    , the actions of the moslems are truly evil and are incomparable to ‘torture’ imposed in the name of the GWOT.

    BTW, I am glad you have no problem wearing my contempt for you as a badge of honor.

  13. anjin-san says:

    Is Bush the Worst Ever?

    Richard Reeves: “I have talked with three significant historians in the past few months who would not say it in public, but who are saying privately that Bush will be remembered as the worst of the presidents.”

    Earlier: An informal, unscientific survey of 415 historians conducted by the History News Network found that 338 rate the Bush presidency “an overall failure.” Meanwhile, 12% of historians who responded “rate the current presidency the worst in all of American history.”

  14. anjin-san says:

    Why is there a debate on this? Bush said “We don’t torture.”
    Was he lying?

  15. Anderson says:

    I would take the ‘evil’ of waterboarding over the evils of the moslem terrorists anyday.

    Those are our choices? Says who? Fighting monsters = becoming monsters?

    As for medieval v. modern, let’s go back to the Wiki:

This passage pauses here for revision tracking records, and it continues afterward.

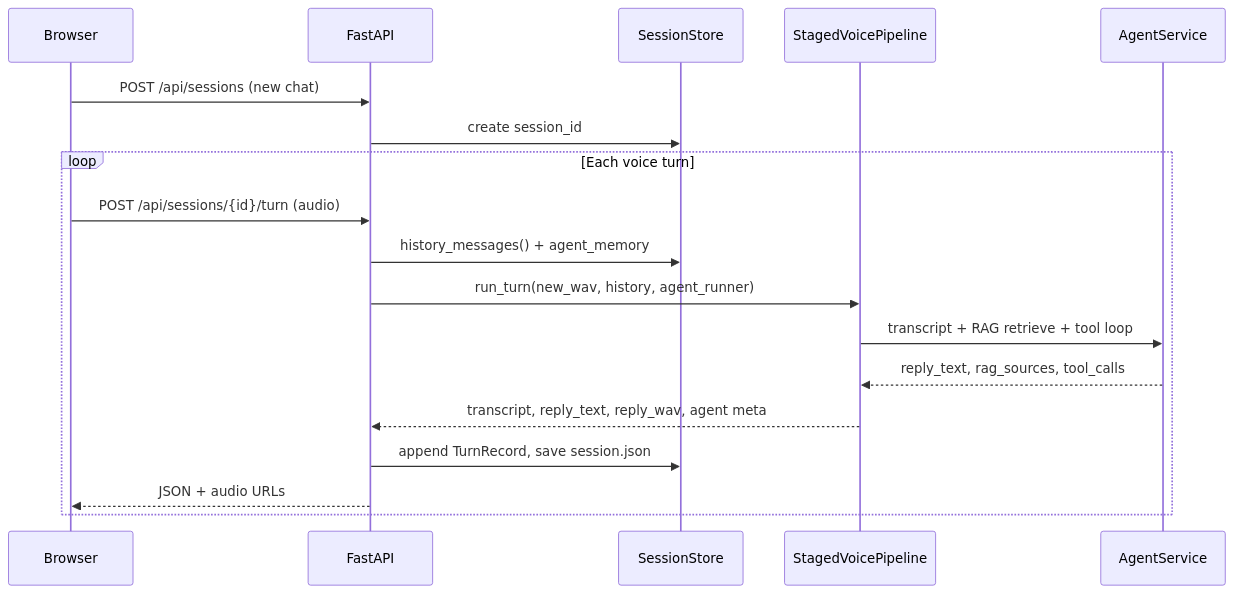
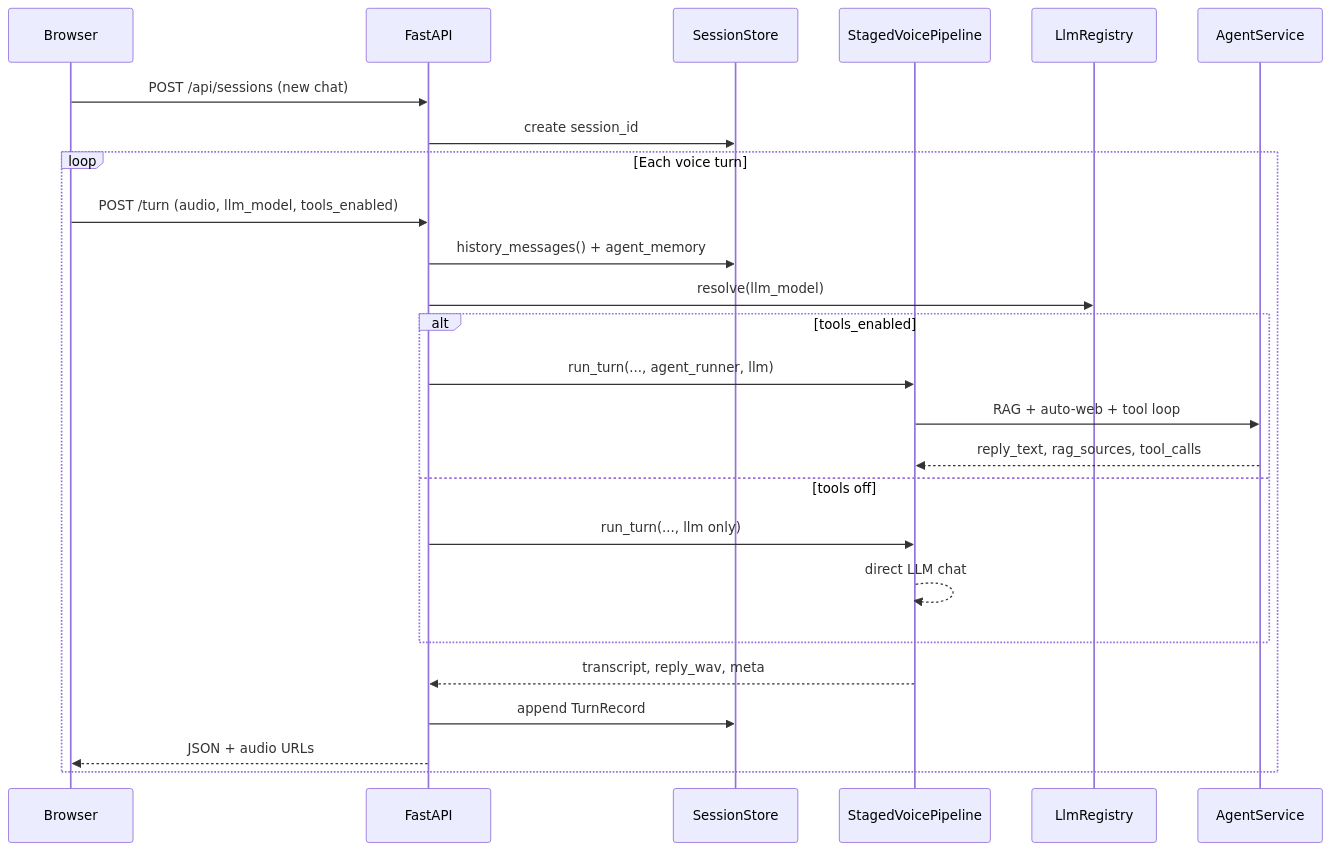
One commit to linjiahu-imachines/full_stack_ai_pipelines changed the fourth of 5 diagrams in speech_ai_exp/docs/SERVER_AND_PROJECT1_ARCHITECTURE.md. Above: the diagram before and after it, drawn with Mermaid. The commit also changed other lines of this file and 30 other files, not shown here.

````diff
--- a/speech_ai_exp/docs/SERVER_AND_PROJECT1_ARCHITECTURE.md
+++ b/speech_ai_exp/docs/SERVER_AND_PROJECT1_ARCHITECTURE.md
@@ -388,21 +449,28 @@
 ```mermaid
 sequenceDiagram
   participant UI as Browser
   participant API as FastAPI
   participant S as SessionStore
   participant P as StagedVoicePipeline
+  participant R as LlmRegistry
   participant A as AgentService
 
   UI->>API: POST /api/sessions (new chat)
   API->>S: create session_id
   loop Each voice turn
-    UI->>API: POST /api/sessions/{id}/turn (audio)
+    UI->>API: POST /turn (audio, llm_model, tools_enabled)
     API->>S: history_messages() + agent_memory
-    API->>P: run_turn(new_wav, history, agent_runner)
-    P->>A: transcript + RAG retrieve + tool loop
-    A-->>P: reply_text, rag_sources, tool_calls
-    P-->>API: transcript, reply_text, reply_wav, agent meta
-    API->>S: append TurnRecord, save session.json
+    API->>R: resolve(llm_model)
+    alt tools_enabled
+      API->>P: run_turn(..., agent_runner, llm)
+      P->>A: RAG + auto-web + tool loop
+      A-->>P: reply_text, rag_sources, tool_calls
+    else tools off
+      API->>P: run_turn(..., llm only)
+      P-->>P: direct LLM chat
+    end
+    P-->>API: transcript, reply_wav, meta
+    API->>S: append TurnRecord
     API-->>UI: JSON + audio URLs
   end
 ```
````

    In the medieval form of waterboarding, a victim was strapped to a board and tipped back or lowered into a body of water until he or she believed that drowning was imminent. The subject was then removed from the water and revived. If necessary the process was repeated.

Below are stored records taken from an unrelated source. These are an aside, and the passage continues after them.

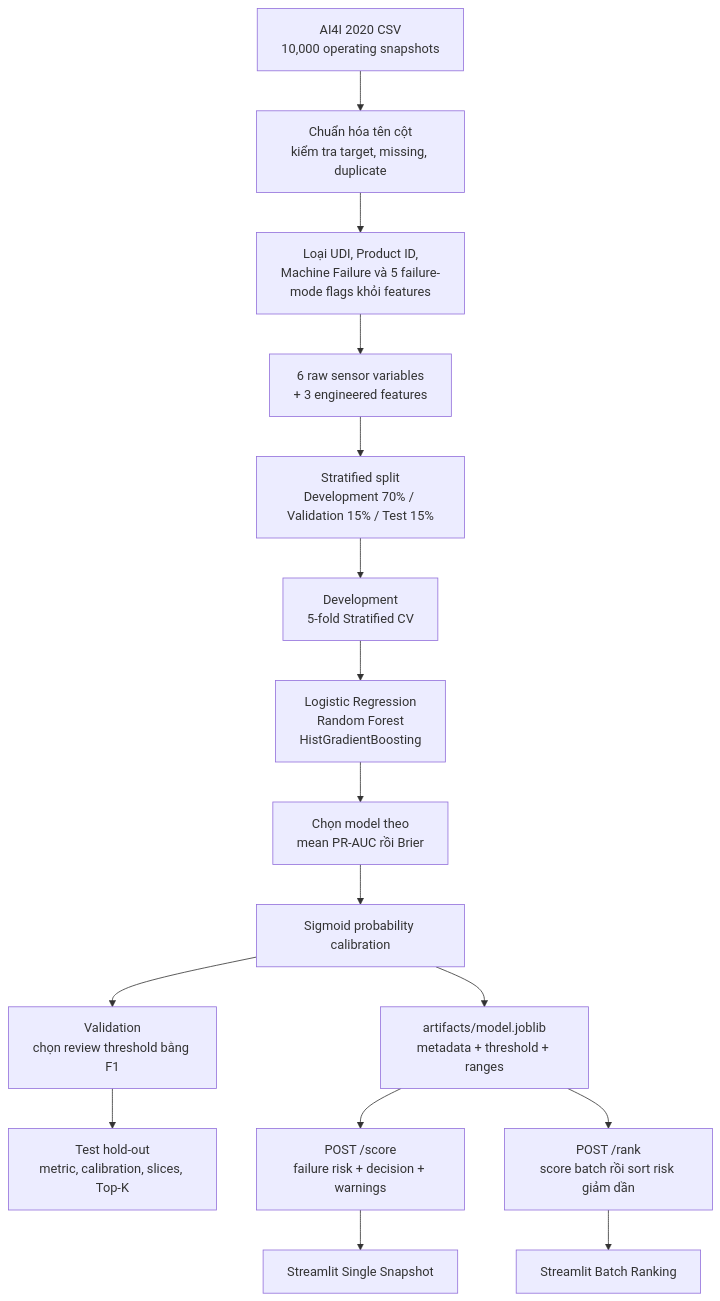
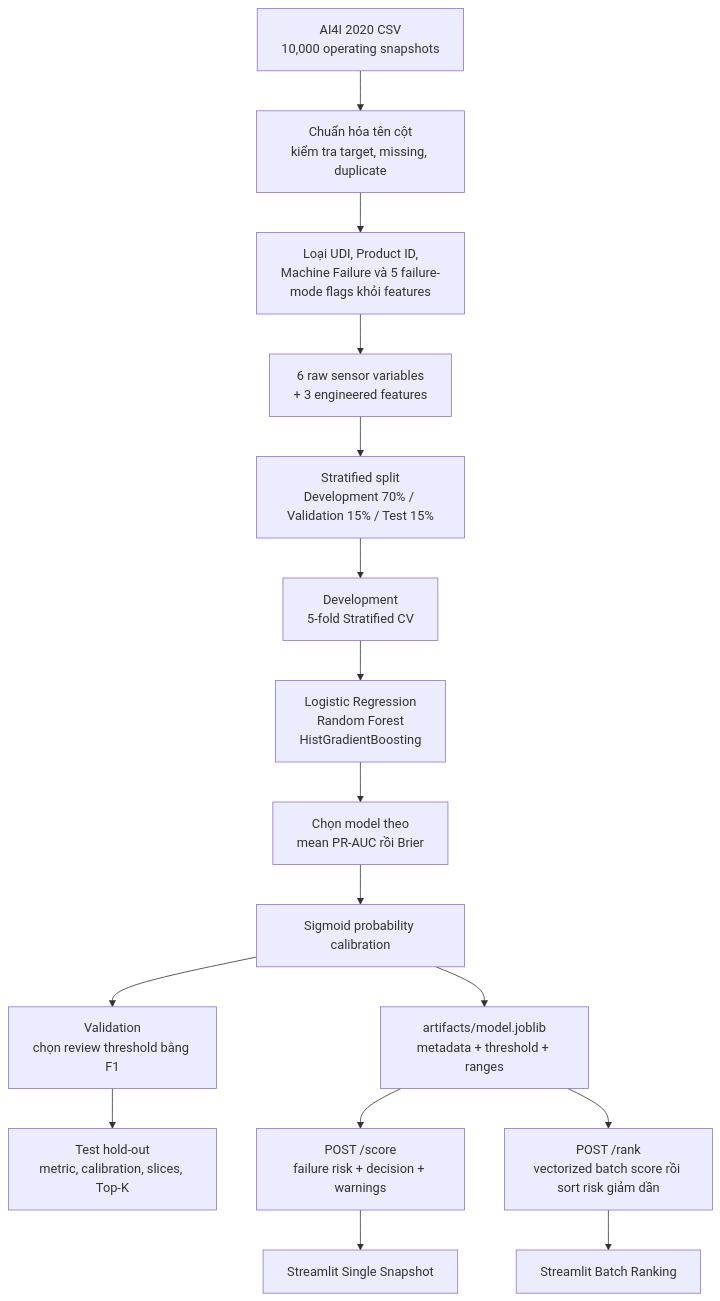
One commit to haminhthong/Ai4i-Predictive-Maintenance changed the diagram in README.md. Above: the diagram before and after it, drawn with Mermaid. The commit also changed other lines of this file and 39 other files, not shown here.

````diff
--- a/README.md
+++ b/README.md
@@ -71,18 +71,18 @@
 ```mermaid
 flowchart TD
     A[AI4I 2020 CSV<br/>10,000 operating snapshots] --> B[Chuẩn hóa tên cột<br/>kiểm tra target, missing, duplicate]
     B --> C[Loại UDI, Product ID,<br/>Machine Failure và 5 failure-mode flags khỏi features]
     C --> D[6 raw sensor variables<br/>+ 3 engineered features]
     D --> E[Stratified split<br/>Development 70% / Validation 15% / Test 15%]
     E --> F[Development<br/>5-fold Stratified CV]
     F --> G[Logistic Regression<br/>Random Forest<br/>HistGradientBoosting]
     G --> H[Chọn model theo<br/>mean PR-AUC rồi Brier]
     H --> I[Sigmoid probability calibration]
     I --> J[Validation<br/>chọn review threshold bằng F1]
     J --> K[Test hold-out<br/>metric, calibration, slices, Top-K]
     I --> L[artifacts/model.joblib<br/>metadata + threshold + ranges]
     L --> M[POST /score<br/>failure risk + decision + warnings]
-    L --> N[POST /rank<br/>score batch rồi sort risk giảm dần]
+    L --> N[POST /rank<br/>vectorized batch score rồi sort risk giảm dần]
     M --> O[Streamlit Single Snapshot]
     N --> P[Streamlit Batch Ranking]
 ```
````
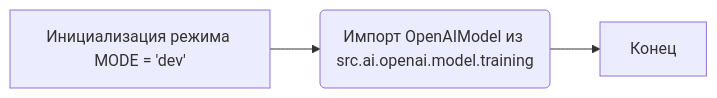
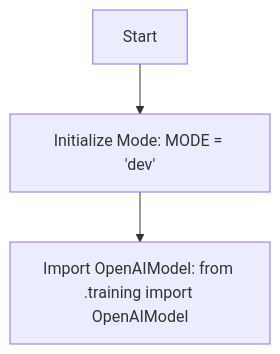
Before and after one commit to hypo69/hypo: the diagram in docs/gemini/ru/explainer/src/ai/openai/model/__init__.py.md, drawn with Mermaid. The commit also changed other lines of this file and 2445 other files, not shown here.

````diff
--- a/docs/gemini/ru/explainer/src/ai/openai/model/__init__.py.md
+++ b/docs/gemini/ru/explainer/src/ai/openai/model/__init__.py.md
@@ -15,5 +15,5 @@
 ```mermaid
-graph LR
-    A[Инициализация режима MODE = 'dev'] --> B(Импорт OpenAIModel из src.ai.openai.model.training);
-    B --> C[Конец];
+flowchart TD
+    Start --> ModeInitialization[Initialize Mode: MODE = 'dev']
+    ModeInitialization --> ImportOpenAIModel[Import OpenAIModel: from .training import OpenAIModel]
 ```
````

    There are other forms of waterboarding, but all of them have in common that the victim almost drowns, etc.

    My quote of course was from “other forms” as opposed to “medieval forms.”

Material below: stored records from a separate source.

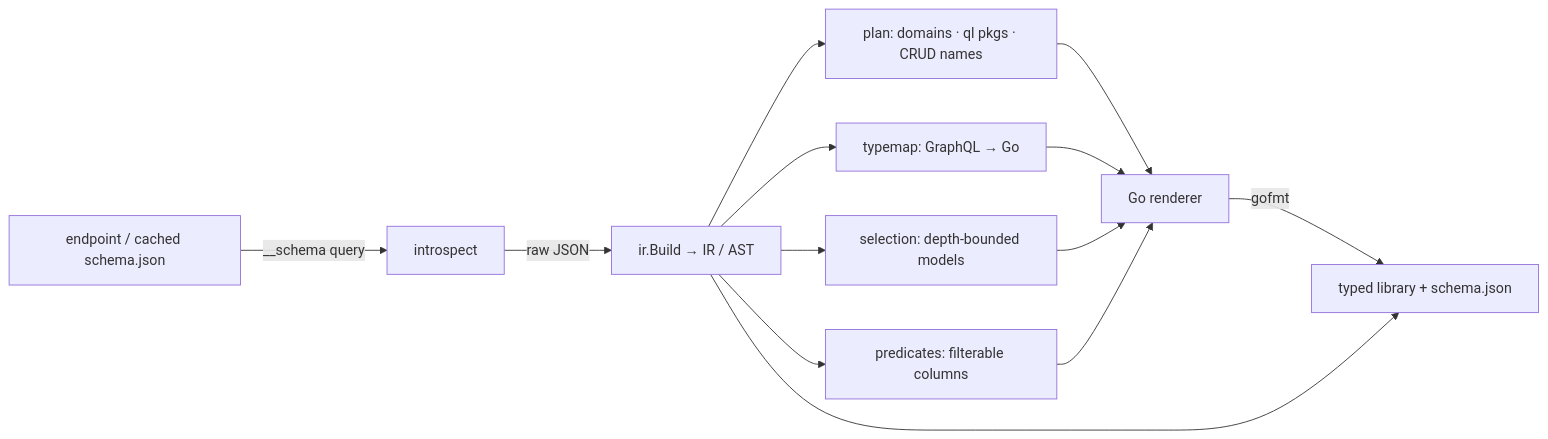
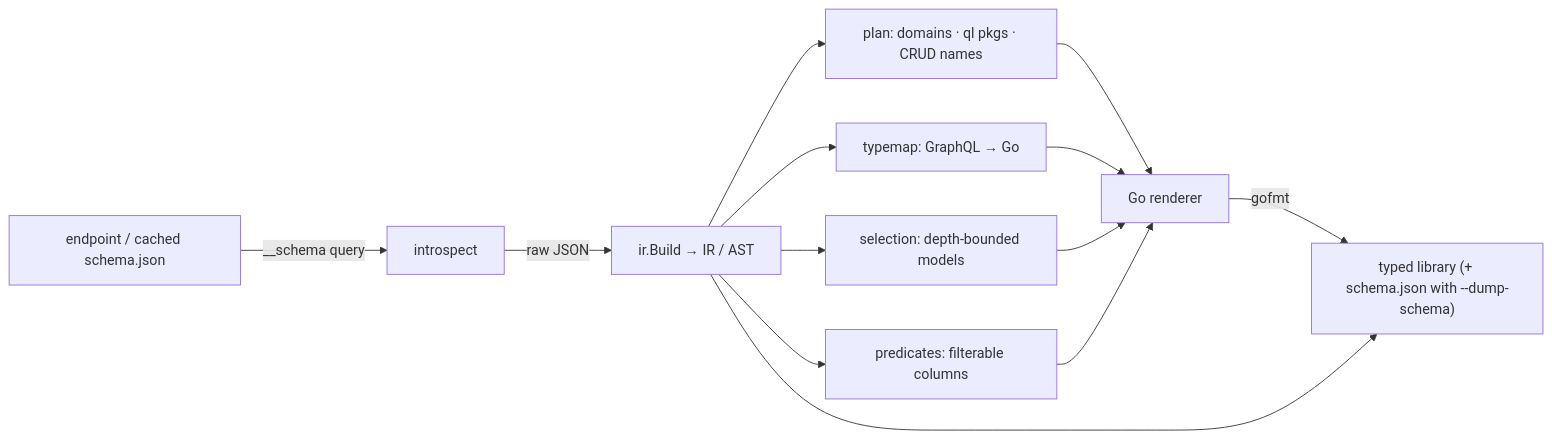
One commit to oh-tarnished/generateql changed the first of 2 diagrams in README.md. Above: the diagram before and after it, drawn with Mermaid. The commit also changed other lines of this file and 300 other files, not shown here.

````diff
--- a/README.md
+++ b/README.md
@@ -60,15 +91,15 @@
 ```mermaid
 flowchart LR
     EP["endpoint / cached schema.json"] -->|"__schema query"| INTRO[introspect]
     INTRO -->|raw JSON| IR["ir.Build → IR / AST"]
     IR --> PLAN[plan: domains · ql pkgs · CRUD names]
     IR --> TM[typemap: GraphQL → Go]
     IR --> SEL[selection: depth-bounded models]
     IR --> PRED[predicates: filterable columns]
     PLAN --> GEN[Go renderer]
     TM --> GEN
     SEL --> GEN
     PRED --> GEN
-    GEN -->|gofmt| OUT["typed library + schema.json"]
+    GEN -->|gofmt| OUT["typed library (+ schema.json with --dump-schema)"]
     IR --> OUT
 ```
````
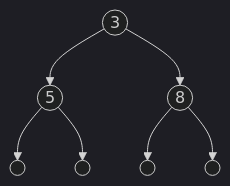
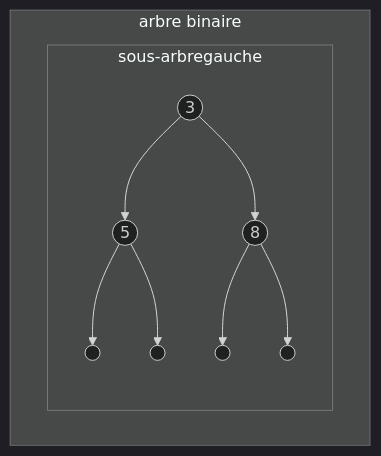
The first of 6 diagrams in terminale/Structures_arborescentes_de_données/Arbres_binaires.md (boddaert/nsi), drawn with Mermaid (dark theme) before and after one commit. The commit also changed 4 other files, not shown here.

````diff
--- a/terminale/Structures_arborescentes_de_données/Arbres_binaires.md
+++ b/terminale/Structures_arborescentes_de_données/Arbres_binaires.md
@@ -47,16 +47,20 @@
 ```mermaid
 flowchart TB
-    A((3))
-    B((5))
-    C((8))
-    D((" "))
-    E((" "))
-    F((" "))
-    G((" "))
-    A --> B
-    B --> D
-    B --> E
-    A --> C
-    C --> F
-    C --> G
+    subgraph arbre binaire
+        A((3))
+        subgraph sous-arbregauche
+        B((5))
+        C((8))
+        D((" "))
+        E((" "))
+        F((" "))
+        G((" "))
+        A --> B
+        B --> D
+        B --> E
+        A --> C
+        C --> F
+        C --> G
+        end
+    end
 ```
````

    Anyway, if splitting such hairs is the best defense of waterboarding available, I think we can take the case as closed.

  16. Fersboo says:

    Anderson:

    It seems your dishonesty ranks up there with most of your ilk; you’re just hoping none follow the original link. Wiki-Waterboarding

    On the bottom half of the page is a LARGE heading titled Current uses of waterboarding. Hmmm, the top half of the page refers to ‘the medieval form of waterboarding’ and I refer to the ‘Current uses’.

    Since the article refers to various types of ‘waterboarding’, including past types and current types, one would have to be dishonest or mentally deficent to not understand the context of my post. Which one are you? Since you claim to be a person of ‘moral standing’ I must assume that you are mentally deficent.

  17. Anderson says:

    Fersboo, it’s not “dishonesty,” it’s “reading.”

    A form is not a use. Really. Look them up.

    Moreover, the passage that I quoted purports to describe characteristics of ALL forms of waterboarding. We have heard that “is” means “is”; I submit that “all” means “all,” not “some.”

    Now, maybe the Wiki article is written too sloppily to bear attentive reading? Could be. But then, I didn’t introduce it into this thread. You did, Fers.

    (“Mentally deficient”? Do you feel silly now? I know I would.)

  18. Fersboo says:

    Anderson:

    I guess you choose to be known as dishonest. Did you look-up to Bubba Clinton and wish to grow and become as good of a parser of words as he is?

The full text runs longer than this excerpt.